_YOUR ASSIGNMENT_
If a line in the data contains "import", copy it out.

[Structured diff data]
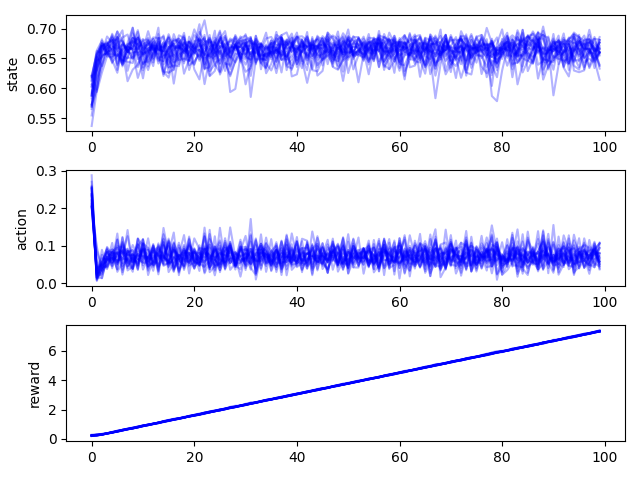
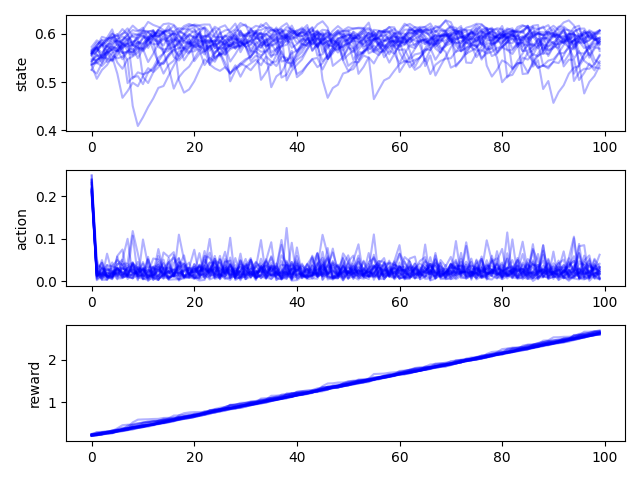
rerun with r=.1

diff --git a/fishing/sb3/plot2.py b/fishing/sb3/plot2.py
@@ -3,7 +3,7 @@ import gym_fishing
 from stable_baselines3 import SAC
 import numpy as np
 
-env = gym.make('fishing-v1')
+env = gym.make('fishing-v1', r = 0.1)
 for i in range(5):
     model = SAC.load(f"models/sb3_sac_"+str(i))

--

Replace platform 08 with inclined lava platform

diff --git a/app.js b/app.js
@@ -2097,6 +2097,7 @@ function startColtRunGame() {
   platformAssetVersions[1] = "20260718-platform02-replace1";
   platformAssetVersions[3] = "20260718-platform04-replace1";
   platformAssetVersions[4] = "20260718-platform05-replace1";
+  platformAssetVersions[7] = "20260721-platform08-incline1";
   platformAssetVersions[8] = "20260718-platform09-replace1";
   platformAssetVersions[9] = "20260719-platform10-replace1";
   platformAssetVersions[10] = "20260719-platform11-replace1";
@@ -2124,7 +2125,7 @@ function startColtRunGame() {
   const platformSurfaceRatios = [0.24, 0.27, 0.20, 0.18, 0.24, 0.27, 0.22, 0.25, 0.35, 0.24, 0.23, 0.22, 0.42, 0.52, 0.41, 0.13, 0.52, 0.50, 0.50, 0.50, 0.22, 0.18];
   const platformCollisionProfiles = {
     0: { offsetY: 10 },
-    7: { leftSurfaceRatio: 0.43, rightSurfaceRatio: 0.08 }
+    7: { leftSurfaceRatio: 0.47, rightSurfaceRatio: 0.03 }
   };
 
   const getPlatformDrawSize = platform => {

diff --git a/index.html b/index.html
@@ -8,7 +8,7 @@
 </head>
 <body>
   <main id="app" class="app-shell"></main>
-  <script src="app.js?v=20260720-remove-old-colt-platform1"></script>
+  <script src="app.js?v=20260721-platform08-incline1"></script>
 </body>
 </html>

_RESULT FOR THIS TASK_
@@ -3,7 +3,7 @@ import gym_fishing
 from stable_baselines3 import SAC
 import numpy as np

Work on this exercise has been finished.